Hillary Clinton, with all her faults, is steamrolling ahead toward the nomination. What is surprising is that Bernie Sanders continues to raise huge sums of money in small amounts. Sanders is funded to an amount that carries him on to the Democratic Convention. Although Bernie will not gain enough support to win the nomination, he has hit a chord that is resonating with a large segment of the Democrat voters.
Sanders is building a movement that is challenging the Democrat core. His attack on Wall Street money in the Democrat Party is drawing support from the average folks. What Bernie Sanders has done might not be a major influence today but might be the dominate force in the future.
Hillary is riding the African-American vote. Clinton is collecting huge majorities among that minority group. If Democrats ever took the actions needed to improve the Black fate, they would lose control of that important voting block, and Democrats will make sure that never happens.
Over on the Republican side there is a similar situation. Donald Trump is marching toward the nomination. He has picked up on the anger of average Republicans toward their government. These voters have given the GOP control of Congress through several election cycles. To their dismay, the elected officials have not fulfilled any of their promises.
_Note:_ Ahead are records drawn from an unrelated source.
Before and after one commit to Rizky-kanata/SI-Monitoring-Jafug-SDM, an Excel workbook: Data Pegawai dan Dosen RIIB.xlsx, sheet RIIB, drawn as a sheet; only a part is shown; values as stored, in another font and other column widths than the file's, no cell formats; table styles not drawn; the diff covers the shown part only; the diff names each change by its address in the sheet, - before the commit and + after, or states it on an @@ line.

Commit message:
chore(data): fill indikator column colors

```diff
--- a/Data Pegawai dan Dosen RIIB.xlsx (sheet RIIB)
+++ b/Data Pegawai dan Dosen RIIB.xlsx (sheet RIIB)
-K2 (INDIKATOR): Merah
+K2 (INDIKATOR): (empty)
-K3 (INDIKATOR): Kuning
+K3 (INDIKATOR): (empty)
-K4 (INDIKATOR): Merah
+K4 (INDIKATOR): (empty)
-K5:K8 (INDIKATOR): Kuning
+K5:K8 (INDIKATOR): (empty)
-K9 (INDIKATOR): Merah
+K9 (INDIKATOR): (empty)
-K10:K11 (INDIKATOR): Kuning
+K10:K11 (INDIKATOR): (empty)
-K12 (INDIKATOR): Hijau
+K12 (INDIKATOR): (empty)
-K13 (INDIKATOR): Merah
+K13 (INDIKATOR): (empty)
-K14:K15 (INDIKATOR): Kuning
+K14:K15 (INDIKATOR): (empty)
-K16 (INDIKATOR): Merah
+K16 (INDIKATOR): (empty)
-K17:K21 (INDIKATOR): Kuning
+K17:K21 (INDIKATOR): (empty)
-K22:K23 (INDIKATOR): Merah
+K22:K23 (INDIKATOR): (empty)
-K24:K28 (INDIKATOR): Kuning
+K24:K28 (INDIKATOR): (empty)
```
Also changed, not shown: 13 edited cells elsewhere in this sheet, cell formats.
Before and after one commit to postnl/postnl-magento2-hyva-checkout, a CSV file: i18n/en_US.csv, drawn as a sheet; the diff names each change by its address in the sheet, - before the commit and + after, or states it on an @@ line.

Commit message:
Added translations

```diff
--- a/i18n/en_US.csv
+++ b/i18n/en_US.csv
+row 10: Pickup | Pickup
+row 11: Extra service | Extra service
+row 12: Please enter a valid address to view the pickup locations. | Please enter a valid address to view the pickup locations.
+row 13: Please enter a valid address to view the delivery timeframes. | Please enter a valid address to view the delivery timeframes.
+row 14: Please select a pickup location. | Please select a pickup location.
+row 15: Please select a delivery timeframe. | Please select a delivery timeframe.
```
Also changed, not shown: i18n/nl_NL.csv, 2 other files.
In fact, John Boehner (former Speaker) and Mitch McConnell (Senate Majority Leader), have actually worked against votes on some of these issues. Boehner was pushed aside, and McConnell may face heavy competition to keep his position.
Trump is a maverick that will not be satisfied with business as usual. He is fighting against the Special Interests even though he has spent most of his adult life as one of them. Donald Trump will fight the status-quo and make the party more responsive to the Republican voter.
The “establishment” will do everything they can to stop Trump. This entrenched group of politicians will even sabotage the General Election to keep Trump from entering the Oval Office. Mitch McConnell for one has said he will not vote for Trump in the General Election. Many other establishment Republican politicians will probably do the same.
But business as usual will be a thing of the past. If Trump doesn’t win in November, and the establishment continues business as usual, there will be a revolt from the rank and file. Those conservative voters will bolt from the Republican Party to create a new party more to their thinking.
In 1964, Barry Goldwater started a conservative movement in the Republican Party. For the next decade, the Party shrunk in size and lost elections. However, the GOP came roaring back with Ronald Reagan in 1980. This was possible because of the foundation laid by Goldwater. Are we witnessing another revolution now?
Trump and Clinton are the strong favorites to face off in November. It’s all the undercurrents in both parties that will make this election fascinating to watch.